*Task item*. Your answer needs to include each line of the records in which the string "JsonPatch" can be found.

*Exercise materials*.

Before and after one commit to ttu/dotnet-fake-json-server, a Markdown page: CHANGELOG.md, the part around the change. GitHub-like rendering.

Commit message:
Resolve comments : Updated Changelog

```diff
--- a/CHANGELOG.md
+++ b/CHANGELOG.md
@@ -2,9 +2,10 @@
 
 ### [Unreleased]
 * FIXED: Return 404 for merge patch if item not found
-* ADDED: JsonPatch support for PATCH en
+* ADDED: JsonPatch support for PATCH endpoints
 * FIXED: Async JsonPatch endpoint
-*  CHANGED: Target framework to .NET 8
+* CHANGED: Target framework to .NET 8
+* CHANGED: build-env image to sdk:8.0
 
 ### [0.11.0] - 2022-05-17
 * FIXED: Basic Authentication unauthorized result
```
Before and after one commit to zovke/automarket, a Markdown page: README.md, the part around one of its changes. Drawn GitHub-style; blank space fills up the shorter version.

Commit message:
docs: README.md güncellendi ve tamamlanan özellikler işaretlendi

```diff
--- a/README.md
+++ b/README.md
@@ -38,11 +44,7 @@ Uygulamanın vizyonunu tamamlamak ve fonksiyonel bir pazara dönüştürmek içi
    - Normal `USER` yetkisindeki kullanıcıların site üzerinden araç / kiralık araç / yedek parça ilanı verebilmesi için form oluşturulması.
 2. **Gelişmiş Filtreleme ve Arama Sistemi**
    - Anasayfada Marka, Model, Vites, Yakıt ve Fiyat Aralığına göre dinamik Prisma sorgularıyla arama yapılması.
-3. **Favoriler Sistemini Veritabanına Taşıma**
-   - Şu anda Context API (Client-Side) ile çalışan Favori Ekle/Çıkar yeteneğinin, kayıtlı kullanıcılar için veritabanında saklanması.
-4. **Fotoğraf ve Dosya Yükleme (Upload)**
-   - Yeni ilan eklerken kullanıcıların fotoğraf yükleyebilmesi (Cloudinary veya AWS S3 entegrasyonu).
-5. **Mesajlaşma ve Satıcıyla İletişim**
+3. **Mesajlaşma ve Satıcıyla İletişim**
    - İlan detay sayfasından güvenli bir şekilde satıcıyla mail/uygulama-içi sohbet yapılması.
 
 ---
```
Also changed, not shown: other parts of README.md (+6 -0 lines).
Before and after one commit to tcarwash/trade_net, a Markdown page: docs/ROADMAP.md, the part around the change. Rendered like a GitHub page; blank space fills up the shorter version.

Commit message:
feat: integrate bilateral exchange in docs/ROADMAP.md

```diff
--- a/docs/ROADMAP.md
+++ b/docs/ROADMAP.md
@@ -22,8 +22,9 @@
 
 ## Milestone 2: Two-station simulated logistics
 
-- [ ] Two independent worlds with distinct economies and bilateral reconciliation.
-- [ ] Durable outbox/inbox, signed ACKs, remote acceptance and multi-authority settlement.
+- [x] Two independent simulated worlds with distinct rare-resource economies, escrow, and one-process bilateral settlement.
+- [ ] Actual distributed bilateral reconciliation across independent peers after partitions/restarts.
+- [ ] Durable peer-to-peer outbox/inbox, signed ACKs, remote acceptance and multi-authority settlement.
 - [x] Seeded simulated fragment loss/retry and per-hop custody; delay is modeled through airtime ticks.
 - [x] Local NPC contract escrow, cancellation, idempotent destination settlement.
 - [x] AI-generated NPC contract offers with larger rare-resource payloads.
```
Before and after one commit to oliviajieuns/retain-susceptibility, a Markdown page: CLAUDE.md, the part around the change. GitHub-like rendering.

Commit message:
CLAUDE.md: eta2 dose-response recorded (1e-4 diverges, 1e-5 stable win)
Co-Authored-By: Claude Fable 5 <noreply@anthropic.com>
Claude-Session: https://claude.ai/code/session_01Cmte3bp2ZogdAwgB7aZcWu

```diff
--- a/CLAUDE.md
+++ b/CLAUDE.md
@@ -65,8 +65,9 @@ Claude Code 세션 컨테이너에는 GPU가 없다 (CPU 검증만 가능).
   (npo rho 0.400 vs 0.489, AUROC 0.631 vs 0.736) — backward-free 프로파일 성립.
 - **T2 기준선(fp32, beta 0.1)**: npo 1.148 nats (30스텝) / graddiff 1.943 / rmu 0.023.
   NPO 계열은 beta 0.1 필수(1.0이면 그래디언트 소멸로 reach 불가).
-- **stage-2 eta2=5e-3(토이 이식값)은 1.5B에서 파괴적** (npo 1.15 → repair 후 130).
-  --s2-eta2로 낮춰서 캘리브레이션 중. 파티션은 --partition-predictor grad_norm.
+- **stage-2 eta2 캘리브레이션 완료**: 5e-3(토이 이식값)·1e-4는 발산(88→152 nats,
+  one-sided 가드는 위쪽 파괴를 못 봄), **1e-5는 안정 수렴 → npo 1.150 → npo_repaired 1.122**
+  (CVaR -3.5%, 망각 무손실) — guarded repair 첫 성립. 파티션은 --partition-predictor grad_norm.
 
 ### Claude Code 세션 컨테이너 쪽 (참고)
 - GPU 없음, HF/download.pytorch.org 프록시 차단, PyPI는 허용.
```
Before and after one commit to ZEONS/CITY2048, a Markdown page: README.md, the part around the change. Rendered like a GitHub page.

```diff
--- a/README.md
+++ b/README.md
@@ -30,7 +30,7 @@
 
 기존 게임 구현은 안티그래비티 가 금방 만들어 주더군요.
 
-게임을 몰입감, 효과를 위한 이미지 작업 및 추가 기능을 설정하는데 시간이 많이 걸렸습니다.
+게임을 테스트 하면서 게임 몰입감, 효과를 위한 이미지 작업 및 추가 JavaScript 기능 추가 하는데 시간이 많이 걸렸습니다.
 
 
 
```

*Answer space*.
-* ADDED: JsonPatch support for PATCH en
+* ADDED: JsonPatch support for PATCH endpoints
 * FIXED: Async JsonPatch endpoint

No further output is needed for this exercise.